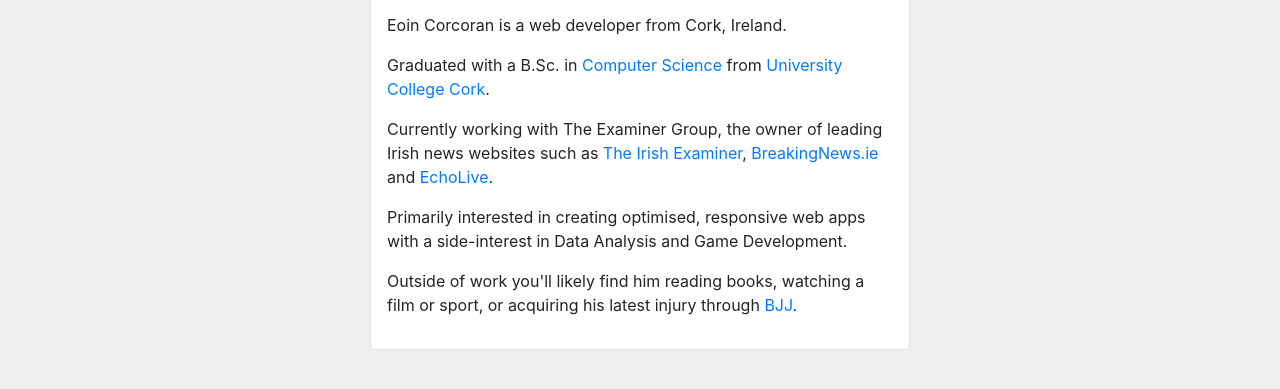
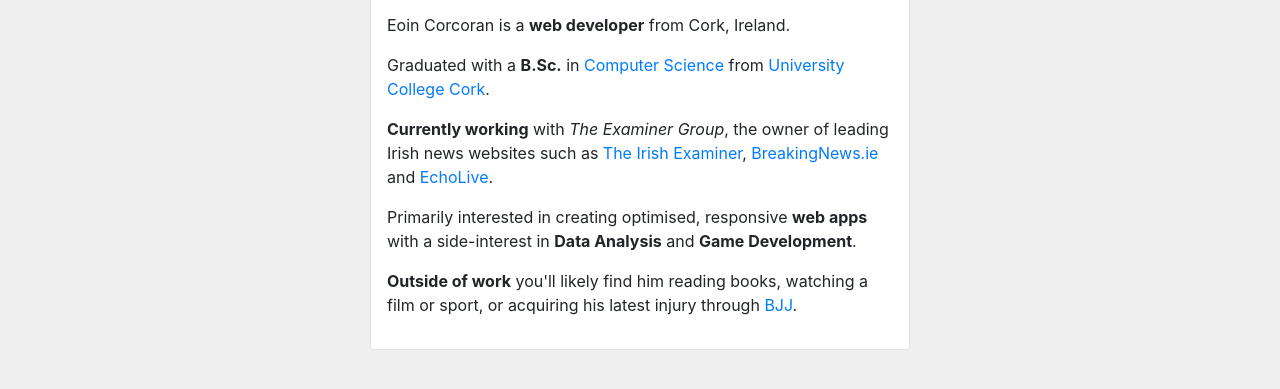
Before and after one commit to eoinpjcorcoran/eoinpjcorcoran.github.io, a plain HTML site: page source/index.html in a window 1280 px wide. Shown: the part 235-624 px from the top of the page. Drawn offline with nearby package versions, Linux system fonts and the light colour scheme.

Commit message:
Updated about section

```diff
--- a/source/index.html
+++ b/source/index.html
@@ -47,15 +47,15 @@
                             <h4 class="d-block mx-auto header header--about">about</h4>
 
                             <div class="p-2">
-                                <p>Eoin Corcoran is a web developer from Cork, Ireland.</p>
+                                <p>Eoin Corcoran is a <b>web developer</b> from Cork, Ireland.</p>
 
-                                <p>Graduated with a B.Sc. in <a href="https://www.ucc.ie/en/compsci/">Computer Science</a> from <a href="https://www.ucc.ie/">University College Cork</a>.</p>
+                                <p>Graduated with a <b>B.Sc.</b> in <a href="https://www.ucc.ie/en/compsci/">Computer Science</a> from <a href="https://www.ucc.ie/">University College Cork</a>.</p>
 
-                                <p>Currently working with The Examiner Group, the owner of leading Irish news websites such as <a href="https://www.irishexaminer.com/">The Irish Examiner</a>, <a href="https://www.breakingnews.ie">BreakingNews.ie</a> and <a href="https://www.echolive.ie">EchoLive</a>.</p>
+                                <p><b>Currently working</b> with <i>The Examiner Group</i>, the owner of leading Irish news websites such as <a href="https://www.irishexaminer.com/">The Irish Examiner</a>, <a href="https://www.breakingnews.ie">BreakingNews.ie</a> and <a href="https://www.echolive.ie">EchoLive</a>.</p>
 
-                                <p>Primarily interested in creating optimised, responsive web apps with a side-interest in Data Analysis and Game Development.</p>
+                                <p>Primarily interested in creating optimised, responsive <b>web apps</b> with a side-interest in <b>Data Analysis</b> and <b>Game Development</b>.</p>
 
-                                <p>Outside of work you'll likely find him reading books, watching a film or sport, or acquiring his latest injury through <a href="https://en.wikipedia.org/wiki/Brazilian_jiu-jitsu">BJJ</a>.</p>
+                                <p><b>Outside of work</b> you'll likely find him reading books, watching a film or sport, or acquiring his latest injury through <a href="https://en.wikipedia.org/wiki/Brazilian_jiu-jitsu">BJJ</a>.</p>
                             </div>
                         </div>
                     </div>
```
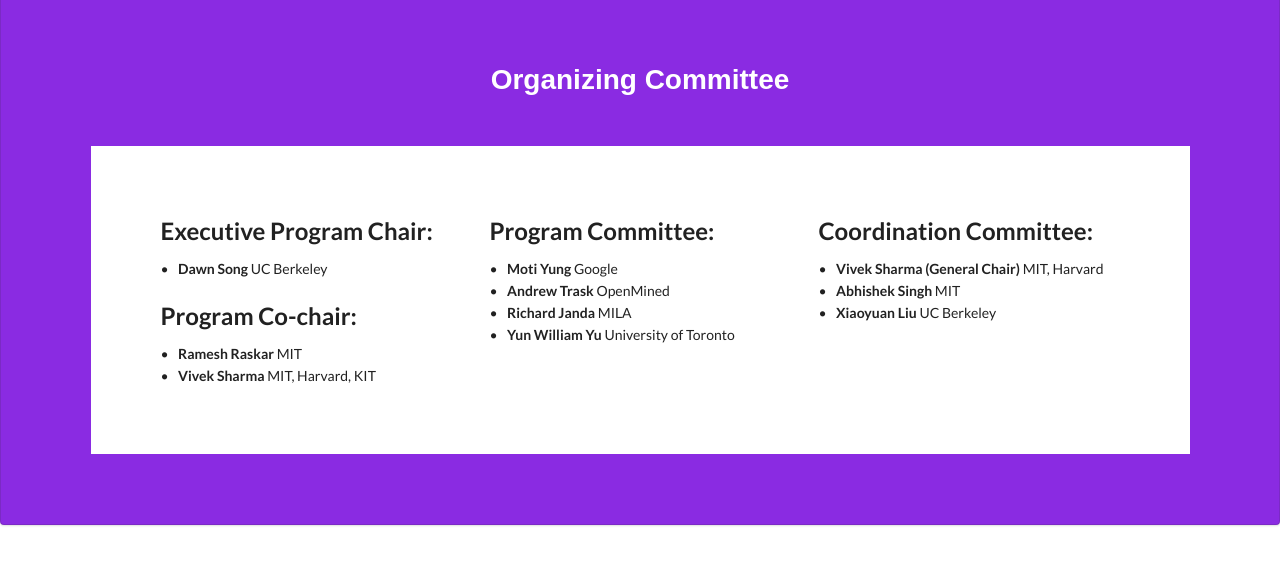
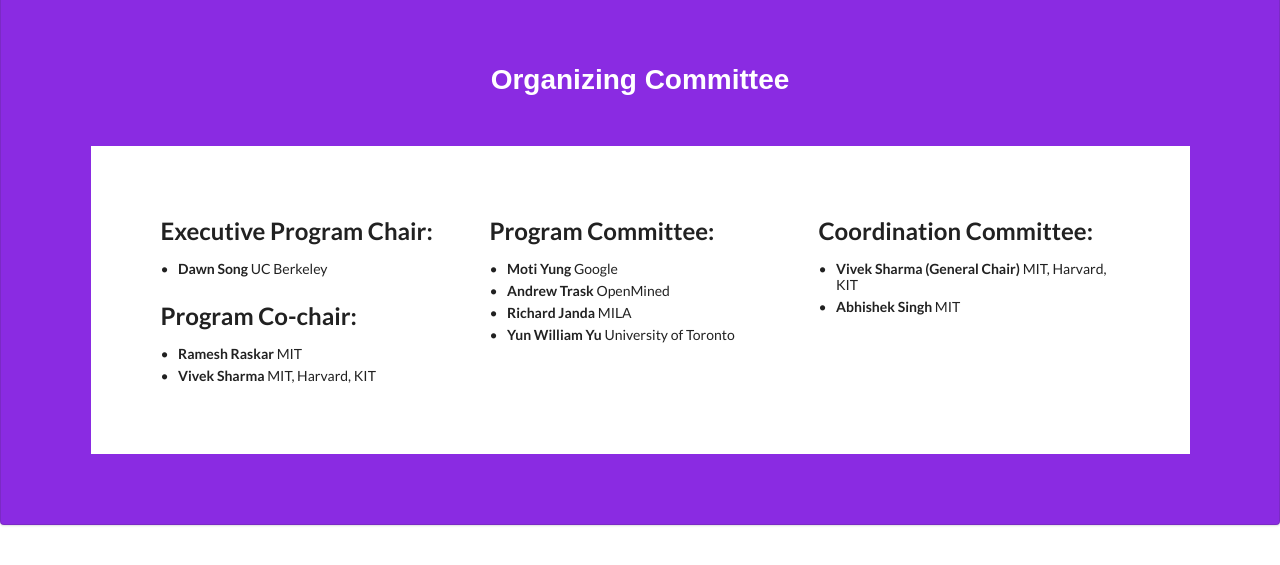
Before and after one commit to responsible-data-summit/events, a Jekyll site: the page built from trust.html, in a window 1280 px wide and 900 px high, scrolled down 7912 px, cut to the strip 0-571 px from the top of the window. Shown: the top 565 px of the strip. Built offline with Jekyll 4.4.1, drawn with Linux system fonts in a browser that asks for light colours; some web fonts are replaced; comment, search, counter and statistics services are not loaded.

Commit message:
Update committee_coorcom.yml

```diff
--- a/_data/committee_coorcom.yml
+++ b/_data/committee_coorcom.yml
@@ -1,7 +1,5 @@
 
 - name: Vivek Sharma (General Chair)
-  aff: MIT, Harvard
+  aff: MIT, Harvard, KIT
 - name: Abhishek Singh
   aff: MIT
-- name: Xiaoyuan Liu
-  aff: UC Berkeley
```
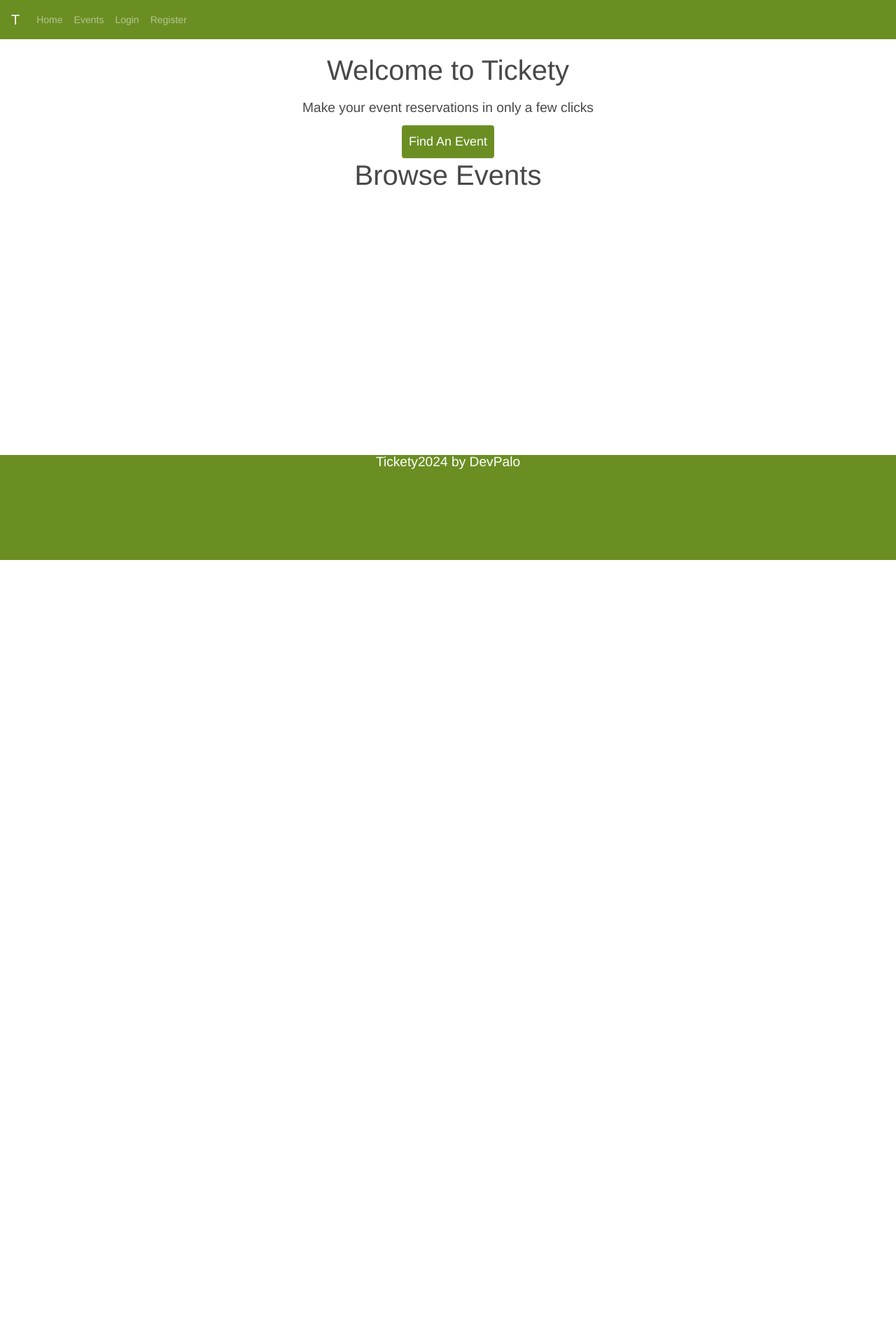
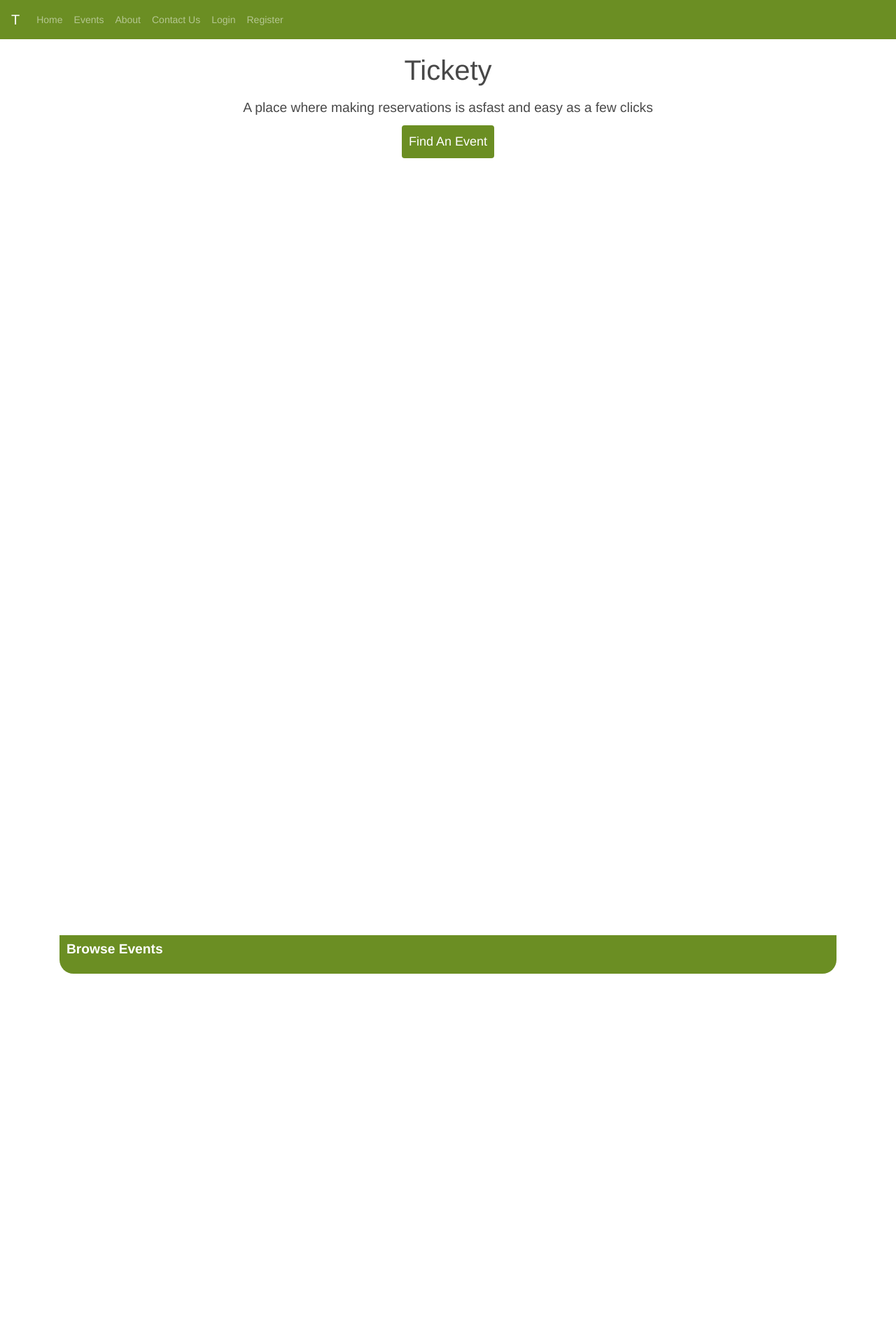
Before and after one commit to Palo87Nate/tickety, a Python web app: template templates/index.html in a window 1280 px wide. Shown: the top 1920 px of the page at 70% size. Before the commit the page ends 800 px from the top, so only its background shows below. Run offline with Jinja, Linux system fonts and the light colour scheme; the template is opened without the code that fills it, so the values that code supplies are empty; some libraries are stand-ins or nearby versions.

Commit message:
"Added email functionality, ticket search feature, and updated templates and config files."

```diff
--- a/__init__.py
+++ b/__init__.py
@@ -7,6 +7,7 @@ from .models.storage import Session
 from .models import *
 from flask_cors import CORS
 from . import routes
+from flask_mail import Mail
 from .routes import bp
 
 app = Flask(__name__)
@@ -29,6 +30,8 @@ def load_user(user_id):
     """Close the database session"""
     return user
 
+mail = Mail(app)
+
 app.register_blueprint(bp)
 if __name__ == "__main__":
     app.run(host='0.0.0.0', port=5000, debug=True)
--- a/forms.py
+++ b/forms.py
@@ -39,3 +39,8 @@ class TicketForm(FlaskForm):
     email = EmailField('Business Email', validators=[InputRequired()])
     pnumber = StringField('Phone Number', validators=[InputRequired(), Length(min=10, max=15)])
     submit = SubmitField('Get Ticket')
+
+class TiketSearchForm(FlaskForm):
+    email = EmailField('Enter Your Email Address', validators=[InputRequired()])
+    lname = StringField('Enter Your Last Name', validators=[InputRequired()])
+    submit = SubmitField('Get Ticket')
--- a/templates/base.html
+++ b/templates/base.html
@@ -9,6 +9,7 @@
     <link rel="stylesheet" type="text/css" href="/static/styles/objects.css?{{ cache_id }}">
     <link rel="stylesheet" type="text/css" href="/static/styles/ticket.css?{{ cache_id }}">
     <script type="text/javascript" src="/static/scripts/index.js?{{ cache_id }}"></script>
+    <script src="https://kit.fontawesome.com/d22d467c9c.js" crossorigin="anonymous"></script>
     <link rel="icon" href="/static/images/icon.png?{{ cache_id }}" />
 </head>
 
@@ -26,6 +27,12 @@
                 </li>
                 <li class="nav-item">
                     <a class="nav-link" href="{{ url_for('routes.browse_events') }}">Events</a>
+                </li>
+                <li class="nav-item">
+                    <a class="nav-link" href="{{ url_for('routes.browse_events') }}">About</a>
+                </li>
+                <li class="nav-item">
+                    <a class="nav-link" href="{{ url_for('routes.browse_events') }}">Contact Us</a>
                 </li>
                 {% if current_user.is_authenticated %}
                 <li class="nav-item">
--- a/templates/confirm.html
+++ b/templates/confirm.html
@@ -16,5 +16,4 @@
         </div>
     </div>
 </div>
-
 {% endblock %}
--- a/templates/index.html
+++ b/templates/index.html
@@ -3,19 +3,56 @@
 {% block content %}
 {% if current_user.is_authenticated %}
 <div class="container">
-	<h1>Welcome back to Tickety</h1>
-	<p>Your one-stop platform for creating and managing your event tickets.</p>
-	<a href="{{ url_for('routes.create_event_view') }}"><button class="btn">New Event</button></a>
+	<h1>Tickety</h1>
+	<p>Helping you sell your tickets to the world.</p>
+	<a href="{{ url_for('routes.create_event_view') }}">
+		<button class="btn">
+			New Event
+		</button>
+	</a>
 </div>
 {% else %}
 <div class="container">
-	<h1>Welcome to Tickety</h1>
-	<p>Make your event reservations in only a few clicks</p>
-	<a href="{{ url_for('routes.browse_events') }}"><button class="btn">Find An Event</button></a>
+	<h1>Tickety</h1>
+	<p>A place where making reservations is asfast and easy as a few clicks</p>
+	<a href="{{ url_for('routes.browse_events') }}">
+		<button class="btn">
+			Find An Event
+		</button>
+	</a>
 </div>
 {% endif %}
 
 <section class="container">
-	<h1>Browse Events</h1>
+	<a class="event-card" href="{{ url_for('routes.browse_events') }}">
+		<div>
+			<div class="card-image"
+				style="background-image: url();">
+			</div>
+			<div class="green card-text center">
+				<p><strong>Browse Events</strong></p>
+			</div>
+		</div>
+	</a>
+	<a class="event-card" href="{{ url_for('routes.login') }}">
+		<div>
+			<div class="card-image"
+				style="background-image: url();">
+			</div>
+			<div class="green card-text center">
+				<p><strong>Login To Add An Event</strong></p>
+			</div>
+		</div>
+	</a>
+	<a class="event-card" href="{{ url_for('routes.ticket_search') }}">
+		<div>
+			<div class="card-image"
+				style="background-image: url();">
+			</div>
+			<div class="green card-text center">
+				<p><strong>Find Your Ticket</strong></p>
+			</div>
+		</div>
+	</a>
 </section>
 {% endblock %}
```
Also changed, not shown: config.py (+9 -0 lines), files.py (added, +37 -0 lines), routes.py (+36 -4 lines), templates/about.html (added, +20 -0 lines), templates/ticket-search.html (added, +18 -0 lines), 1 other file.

[What is required]: Show every line of the data in which the word "index" appears.

[Answer to this task]:
Before and after one commit to eoinpjcorcoran/eoinpjcorcoran.github.io, a plain HTML site: page source/index.html in a window 1280 px wide. Shown: the part 235-624 px from the top of the page. Drawn offline with nearby package versions, Linux system fonts and the light colour scheme.
--- a/source/index.html
+++ b/source/index.html
Before and after one commit to Palo87Nate/tickety, a Python web app: template templates/index.html in a window 1280 px wide. Shown: the top 1920 px of the page at 70% size. Before the commit the page ends 800 px from the top, so only its background shows below. Run offline with Jinja, Linux system fonts and the light colour scheme; the template is opened without the code that fills it, so the values that code supplies are empty; some libraries are stand-ins or nearby versions.
     <script type="text/javascript" src="/static/scripts/index.js?{{ cache_id }}"></script>
--- a/templates/index.html
+++ b/templates/index.html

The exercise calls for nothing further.